  2. Amari Amari says:

    I found this book utterly maddening I m giving it four stars not for the content itself, but for the quality of thinking I did while reading I m rather surprised not to have found any comments in other reviews regarding Sontag s horrific tactlessness in her discussions of freaks in the context of Diane Arbus work Less shocking but also disappointing her wholesale dismissal of the Surrealists, or as she calls them two or three times, the Surrealist militants , which they decidedly were not Overall, I found the writing while at times illuminating overwhelmingly and groundlessly judgmental Sontag s logic is often very, very dubious she is as dangerous as Camus I m thinking of Le mythe de Sisyphe when it comes to the seductiveness of fine, well articulated prose which uses its own music to trick the reader into believing the message Beware.


  3. Michael Michael says:

    Written in cool and caustic prose, On Photography consists of seven meditations on the medium s ethics, social uses, and history Sontag drops epigram after epigram, aphorism after aphorism, in these contentious essays, as she speeds through considering the subjects of photography s most famous practitioners, be it the rural towns of Roy Stryker or the freaks of Diane Arbus Despite the essays fast pace, the work as a whole lacks anything approaching a coherent direction or central thesis It meanders, excessively Far from wanting to develop a cogent argument, Sontag so often seems most concerned with provoking thought and daring her readers to challenge her assertions Unsympathetic readers likely will find Sontag to be imperious, but those willing to engage with her thought will find themselves rewarded.


  4. Maciek Maciek says:

    I ve never read anything by Susan Sontag, but encountered mentions of her book On Photography numerous times in various contexts It s hailed as one of the most highly regarded books of its kind I like taking photographs myself, and thought I would find it interesting.Those seeking a well constructed history of photography, its development and an introduction to various schools and movements of photography as I did are likely to be disappointed On Photography has no central thesis, and is a collection of essays about the meaning and career of photographs as described by Sontag herself This isn t a book on photography it s a book on Susan Sontag.Although she writes about a wealth of photographers, Sontag doesn t explore any of them in depth she moves from one to another very quickly, and often they are reduced to backgrounds for her own thoughts and opinions on photographs, which often include comparisons and references to other media This can make for some very dense reading I thought that the book suffered painfully from a lack of a central thesis.My biggest gripe with the book is that while by nature it has to be a polemic it contains no bibliography or citations Sontag constantly makes sweeping generalizations about both photography and photographers without offering any explanation She presents her opinions as if they were facts, entirely without nuance, leaving no room for disagreement To give her credit she has a multitude of opinions, and to praise or dismiss them all completely out of hand would be unfair, but many of her claims are very dubious such as stating that tourists who enjoy taking snapshots of what they see do it because they know no other response, and for some it s the only way to appease their anxiety about not working citation needed, unless we re going to stereotype whole nations There are other claims that Sontag makes, which do real harm to all the otherwise good ideas she might have presented as they howl at us straight from loon territory Although Sontag writes that the camera doesn t rape, or even possess, there is nonetheless an aggression implicit in every use of the camera, as it may presume, intrude, trespass, distort, exploit, and, at the farthest reach of metaphor, assassinate all from a distance And are you thinking dirty thoughts when you see a long focus lens Apparently you re not alone, and you re not even aware that you re doing it The camera as phallus is, at most, a flimsy variant of the inescapable metaphor that everyone unselfconsciously employs However hazy our awareness of this fantasy, it is named without subtlety whenever we talk about loading and aiming a camera, about shooting a film.
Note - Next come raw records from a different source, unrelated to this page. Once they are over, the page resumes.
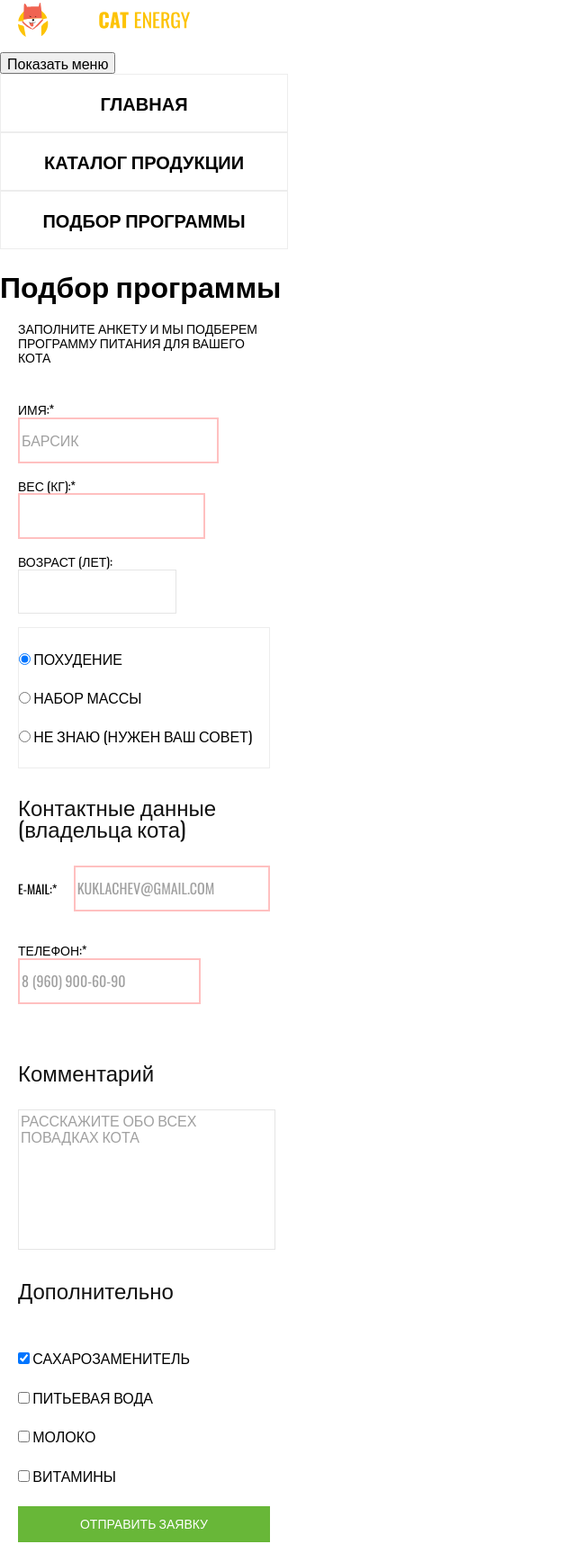
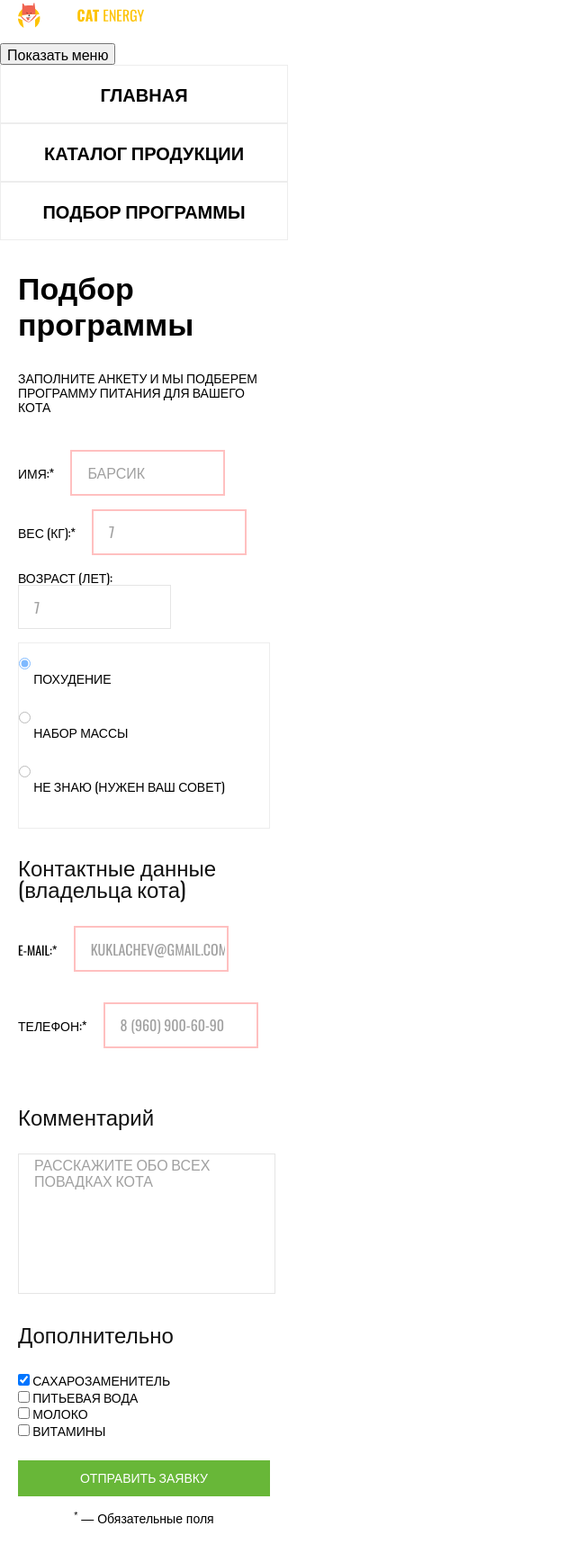
Before and after one commit to KuryakovDen/42634-cat-energy-17, a website: page source/selection.html in a window 1280 px wide. Shown: the part 8-1734 px from the top of the page at 90% size, without its empty margins (0-640 px from the left). Drawn offline with nearby package versions, Linux system fonts and the light colour scheme; files that its build step writes are made by us from their sources.

Commit message:
Изменение названий классов для заголовков и форм

```diff
--- /dev/null
+++ b/source/less/blocks/field.less
@@ -0,0 +1,38 @@
+.field__label {
+  .upper();
+  line-height: 1;
+  margin-right: 15px;
+}
+
+.field__list {
+  .list-style();
+  .border();
+
+  &--noborder {
+    border: none;
+  }
+}
+
+.field__input {
+  .input-border();
+  margin-bottom: 15px;
+  font-size: 16px;
+
+  &::placeholder {
+    padding-left: 15px;
+  }
+}
+
+.field__item {
+  padding-top: -25px;
+
+  &--last {
+    padding-bottom: 25px;
+  }
+}
+
+.field-span {
+  padding: 0;
+  margin: 0;
+  font-size: 16px;
+}
--- a/source/less/blocks/form-wrapper.less
+++ b/source/less/blocks/form-wrapper.less
@@ -1,72 +1,10 @@
-.form-wrapper {
-  &--slim,
-  &--fat,
-  &--advice,
-  &--vitamin,
-  &--milk,
-  &--sugar,
-  &--water {
-    font-size: 16px;
-  }
-}
-
-.form-wrapper__label {
-  .upper();
-  line-height: 1;
-  margin-right: 15px;
-}
-
-.form-wrapper__list {
-  .list-style();
-  .border();
-
-  &--noborder {
-    border: none;
-  }
-}
-
-.form-wrapper__input {
-  &--name,
-  &--weight,
-  &--age,
-  &--email,
-  &--phone {
-    .input-border();
-    margin-bottom: 15px;
-  }
-
-  &--name {
-    width: 215px;
-  }
-
-  &--weight {
-    width: 200px;
-  }
-
-  &--age {
-    width: 170px;
-  }
-
-  &--email {
-    width: 210px;
-  }
-
-  &--phone {
-    width: 195px;
-  }
-}
-
 .form-wrapper__textarea {
   .input-border();
   width: 280px;
   height: 150px;
   resize: none;
-}
 
-.form-wrapper__item {
-  padding-top: 25px;
-
-  &--last {
-    padding-bottom: 25px;
+  &::placeholder {
+    padding-left: 15px;
   }
 }
--- a/source/less/blocks/gift.less
+++ b/source/less/blocks/gift.less
@@ -1,4 +1,5 @@
 .gift {
+  background-color: @green-hover;
   background-image: url("../img/gift-photo-mobile@1x.jpg");
   background-repeat: no-repeat;
   width: 280px;
--- a/source/less/blocks/howitworks-list.less
+++ b/source/less/blocks/howitworks-list.less
@@ -1,6 +1,7 @@
 .howitworks-list {
   .list-style();
   .margin();
+  margin-bottom: 40px;
 }
 
 .howitworks-list__item {
--- /dev/null
+++ b/source/less/blocks/info-container.less
@@ -0,0 +1,3 @@
+.info-container {
+  min-height: 560px;
+}
--- a/source/less/blocks/page-header.less
+++ b/source/less/blocks/page-header.less
@@ -1,8 +1,10 @@
 .page-header {
   display: flex;
-  flex-direction: column;
+  flex-wrap: wrap;
+  flex-direction: row;
 }
 
 .page-header__logo {
+  width: 140px;
   .margin(11px, 60px, 15px, 20px);
 }
--- /dev/null
+++ b/source/less/blocks/pattern-header.less
@@ -0,0 +1,13 @@
+.pattern-header__title {
+  margin: 0;
+  padding: 0;
+  .margin(31px, 44px, 35px, 20px);
+  font-size: 34px;
+
+  &-padding {
+    margin: 0;
+    padding: 0;
+    .padding(31px, 44px, 35px, 20px);
+    font-size: 34px;
+  }
+}
--- a/source/less/variables.less
+++ b/source/less/variables.less
@@ -1,6 +1,7 @@
 @green-button:#68b738;
 @green-hover:#5eaa2f;
 @white: #ffffff;
+@black: #111111;
 @grey: #f2f2f2;
 @greybrown:#444444;
 @lightgrey:#ededed;
--- a/source/selection.html
+++ b/source/selection.html
@@ -30,53 +30,59 @@
         </div>
       </nav>
     </header>
-    <main class="page-main">
-      <div class="page-main__program select-program">
-        <h1 class="select-program__header title-margin">Подбор программы</h1>
+    <main class="page-main pattern-header">
+      <div class="page-main__program select-program pattern-header__container">
+        <h1 class="select-program__header pattern-header__title">Подбор программы</h1>
         <p class="select-program__paragraph">Заполните анкету и мы подберем <br>
           программу питания для вашего кота</p>
       </div>
       <form class="page-main__form selection-form" method="POST" action="https://echo.htmlacademy.ru">
         <fieldset class="selection-form__fieldset">
           <legend class="selection-form__legend visually-hidden">Параметры кота</legend>
-          <div class="selection-form__wrapper form-wrapper">
-            <label class="form-wrapper__label">
+          <div class="selection-form__wrapper">
+            <div class="field">
+              <label class="field__label">
                   Имя:*
               </label>
-            <input class="form-wrapper__input--name" type="text" name="cat-name" placeholder="Барсик" required><br>
-            <label class="form-wrapper__label" placeholder="7">
+              <input class="field__input" type="text" name="cat-name" placeholder="Барсик" required>
+            </div>
+            <div class="field">
+              <label class="field__label">
                   Вес (кг):*
               </label>
-            <input class="form-wrapper__input--weight" type="number" name="cat-weight" required><br>
-            <label class="form-wrapper__label" placeholder="7">
+              <input class="field__input" type="number" name="cat-weight" placeholder="7" required>
+            </div>
+            <div class="field">
+              <label class="field__label">
                   Возраст (лет):
               </label>
-            <input class="form-wrapper__input--age" type="number" name="cat-age">
+              <input class="field__input" type="number" name="cat-age" placeholder="7">
+            </div>
           </div>
         </fieldset>
         <fieldset class="selection-form__fieldset">
           <legend class="selection-form__legend visually-hidden">Цель программы питания</legend>
-          <div class="selection-form__wrapper form-wrapper">
-            <ul class="form-wrapper__list">
-              <li class="form-wrapper__item">
-                <label class="form-wrapper__label">
-                  <input class="form-wrapper__input--radio-on form-wrapper__input--radio-off" type="radio" name="radio-button" value="slim" checked>
-                  <span class="form-wrapper--slim">Похудение</span>
-                  <span class="form-wrapper__indicator"></span>
+          <div class="selection-form__wrapper">
+            <ul class="field__list">
+              <li class="field__item">
+                <label class="field__label">
+                  <input class="field__input" type="radio" name="radio-button" value="slim" checked>
+                  <span class="field__span">Похудение</span>
+                  <span class="field__indicator"></span>
                 </label>
               </li>
-              <li class="form-wrapper__item">
-                <label class="form-wrapper__label">
-                  <input class="form-wrapper__input--radio-on form-wrapper__input--radio-off" type="radio" name="radio-button" value="fat">
-                  <span class="form-wrapper--fat">Набор массы</span>
-                  <span class="form-wrapper__indicator"></span>
+              <li class="field__item">
+                <label class="field__label">
+                  <input class="field__input" type="radio" name="radio-button" value="fat">
+                  <span class="field__span">Набор массы</span>
+                  <span class="field__indicator"></span>
                 </label>
               </li>
-              <li class="form-wrapper__item form-wrapper__item--last">
-                <label class="form-wrapper__label">
-                  <input class="form-wrapper__input--radio-on form-wrapper__input--radio-off" type="radio" name="radio-button" value="idontknow">
-                  <span class="form-wrapper--advice">Не знаю (нужен ваш совет)</span>
-                  <span class="form-wrapper__indicator"></span>
+              <li class="field__item field__item--last">
+                <label class="field__label">
+                  <input class="field__input" type="radio" name="radio-button" value="idontknow">
+                  <span class="field__span">Не знаю (нужен ваш совет)</span>
+                  <span class="field__indicator"></span>
                 </label>
               </li>
             </ul>
@@ -85,14 +91,18 @@
         <fieldset class="selection-form__fieldset">
           <legend class="selection-form__legend">Контактные данные (владельца кота)</legend>
           <div class="selection-form__wrapper form-wrapper">
-            <label class="form-wrapper__label">
+            <div class="form-wrapper__block field">
+              <label class="field__label">
                   E-mail:*
               </label>
-            <input class="form-wrapper__input--email" type="email" name="owner-email" placeholder="kuklachev@gmail.com" required><br><br>
-            <label class="form-wrapper__label">
+              <input class="field__input" type="email" name="owner-email" placeholder="kuklachev@gmail.com" required><br><br>
+            </div>
+            <div class="form-wrapper__block field">
+              <label class="field__label">
                   Телефон:*
               </label>
-            <input class="form-wrapper__input--phone" type="tel" name="owner-phone" placeholder="8 (960) 900-60-90" required><br><br>
+              <input class="field__input" type="tel" name="owner-phone" placeholder="8 (960) 900-60-90" required><br><br>
+            </div>
           </div>
         </fieldset>
         <fieldset class="selection-form__fieldset">
@@ -103,34 +113,34 @@
         </fieldset>
         <fieldset class="selection-form__fieldset">
           <legend class="selection-form__legend">Дополнительно</legend>
-          <div class="selection-form__wrapper form-wrapper">
-            <ul class="form-wrapper__list form-wrapper__list--noborder">
-              <li class="form-wrapper__item">
-                <label class="form-wrapper__label">
-                  <input class="form-wrapper__input--check-on form-wrapper__input--check-off" type="checkbox" name="sugar-name" value="sugar" checked>
-                  <span class="form-wrapper--sugar">Сахарозаменитель</span>
-                  <span class="form-wrapper__indicator"></span>
+          <div class="selection-form__wrapper field">
+            <ul class="field__list field__list--noborder">
+              <li class="field__item">
+                <label class="field__label">
+                  <input class="field__input--check-on field__input--check-off" type="checkbox" name="sugar-name" value="sugar" checked>
+                  <span class="field__span">Сахарозаменитель</span>
+                  <span class="field__indicator"></span>
                 </label>
               </li>
-              <li class="form-wrapper__item">
-                <label class="form-wrapper__label">
-                  <input class="form-wrapper__input--check-on form-wrapper__input--check-off" type="checkbox" name="water-name" value="water">
-                  <span class="form-wrapper--water">Питьевая вода</span>
-                  <span class="form-wrapper__indicator"></span>
+              <li class="field__item">
+                <label class="field__label">
+                  <input class="field__input--check-on field__input--check-off" type="checkbox" name="water-name" value="water">
+                  <span class="field__span">Питьевая вода</span>
+                  <span class="field__indicator"></span>
                 </label>
               </li>
-              <li class="form-wrapper__item">
-                <label class="form-wrapper__label">
-                  <input class="form-wrapper__input--check-on form-wrapper__input--check-off" type="checkbox" name="milk-name" value="milk">
-                  <span class="form-wrapper--milk">Молоко</span>
-                  <span class="form-wrapper__indicator"></span>
+              <li class="field__item">
+                <label class="field__label">
+                  <input class="field__input--check-on field__input--check-off" type="checkbox" name="milk-name" value="milk">
+                  <span class="field__span">Молоко</span>
+                  <span class="field__indicator"></span>
                 </label>
               </li>
-              <li class="form-wrapper__item form-wrapper__item--last">
-                <label class="form-wrapper__label">
-                  <input class="form-wrapper__input--check-on form-wrapper__input--check-off" type="checkbox" name="vitamin-name" value="vitamin">
-                  <span class="form-wrapper--vitamin">Витамины</span>
-                  <span class="form-wrapper__indicator"></span>
+              <li class="field__item field__item--last">
+                <label class="field__label">
+                  <input class="field__input--check-on field__input--check-off" type="checkbox" name="vitamin-name" value="vitamin">
+                  <span class="field__span">Витамины</span>
+                  <span class="field__indicator"></span>
                 </label>
               </li>
             </ul>
@@ -151,7 +161,7 @@
           Санкт-Петербург
         </address>
       </div>
-      <iframe src="https://www.google.com/maps/embed?pb=!1m18!1m12!1m3!1d1998.5989424124007!2d30.320894616135686!3d59.93879686904788!2m3!1f0!2f0!3f0!3m2!1i1024!2i768!4f13.1!3m3!1m2!1s0x4696310fca5ba729%3A0xea9c53d4493c879f!2z0JHQvtC70YzRiNCw0Y8g0JrQvtC90Y7RiNC10L3QvdCw0Y8g0YPQuy4sIDE5LCDQodCw0L3QutGCLdCf0LXRgtC10YDQsdGD0YDQsywgMTkxMTg2!5e0!3m2!1sru!2sru!4v1561268887204!5m2!1sru!2sru" width="320" height="400" style="border:0" allowfullscreen></iframe>
+      <iframe class="page-footer__map" src="https://www.google.com/maps/embed?pb=!1m18!1m12!1m3!1d1998.5989424124007!2d30.320894616135686!3d59.93879686904788!2m3!1f0!2f0!3f0!3m2!1i1024!2i768!4f13.1!3m3!1m2!1s0x4696310fca5ba729%3A0xea9c53d4493c879f!2z0JHQvtC70YzRiNCw0Y8g0JrQvtC90Y7RiNC10L3QvdCw0Y8g0YPQuy4sIDE5LCDQodCw0L3QutGCLdCf0LXRgtC10YDQsdGD0YDQsywgMTkxMTg2!5e0!3m2!1sru!2sru!4v1561268887204!5m2!1sru!2sru" height="400" style="border:0" allowfullscreen></iframe>
       <div class="page-footer__social page-social">
         <a class="page-social__link" href="#">
           <img class="page-social__img" src="img/logo-footer.svg" width="128" height="24" alt="Картинка логотипа">
```
Also changed, not shown: source/catalog.html (+17 -17 lines), source/index.html (+14 -10 lines), source/less/blocks/catalog.less (+8 -0 lines), source/less/blocks/how-work.less (deleted, +0 -10 lines), source/less/blocks/info-block.less (+10 -0 lines), source/less/blocks/page-main.less (+0 -7 lines), source/less/style.less (+3 -13 lines). Lines whose indentation alone changed are shown as unchanged.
We all know that phalluses shoot, but how does one load a phallus Like guns and cars, cameras are fantasy machines whose use is addictive However, despite the extravagances of ordinary language and advertising, they are not lethal In the hyperbole that markets cars like guns, there is at least this much truth except in wartime, cars kill people than guns do The camera gun does not kill, so the ominous metaphor seems to be all bluff like a man s fantasy of having a gun, knife, or tool between his legs.I don t know about others, but I never had a fantasy of having a gun or knife between my legs I like what s there just fine the way it is But it gets worse Still, there is something predatory in the act of taking a picture To photograph people is to violate them, by seeing them as they never see themselves, by having knowledge of them they can never have it turns people into objects that can be symbolically possessed Just as the camera is a sublimation of the gun, to photograph someone is a sublimated murder a soft murder, appropriate to a sad, frightened time.Melodramatic writing like this strikes me as beyond silly the idea that people might not only consent to be photographed but want to have their photograph taken and actively seek that opportunity is never considered While it s a good paragraph from a literary perspective cameras become guns, people are possessed by celluloid voodoo, and taking their photos is just a slightly better way of murdering them it s the kind of writing that George Orwell famously described as being designed to give an appearance of solidity to pure wind .All these essays have been written in the 1970 s, long before the advent of both the internet and digital photography which has transformed the medium completely, as it s now surrounding us completely, included in everything that we do What would Susan Sontag say about people chuckling at funny cat pictures I m afraid the thought didn t even cross her mind The malicious motives that Susan Sontag gives to all photographers have been largely replaced with people sharing the joy of taking photographs with others people take photographs of themselves and share them with each other, connecting in ways which were previously impossible I ve read that Susan Sontag later turned back from some of the views that she held while writing On Photography it s a shame this self dissent was not included.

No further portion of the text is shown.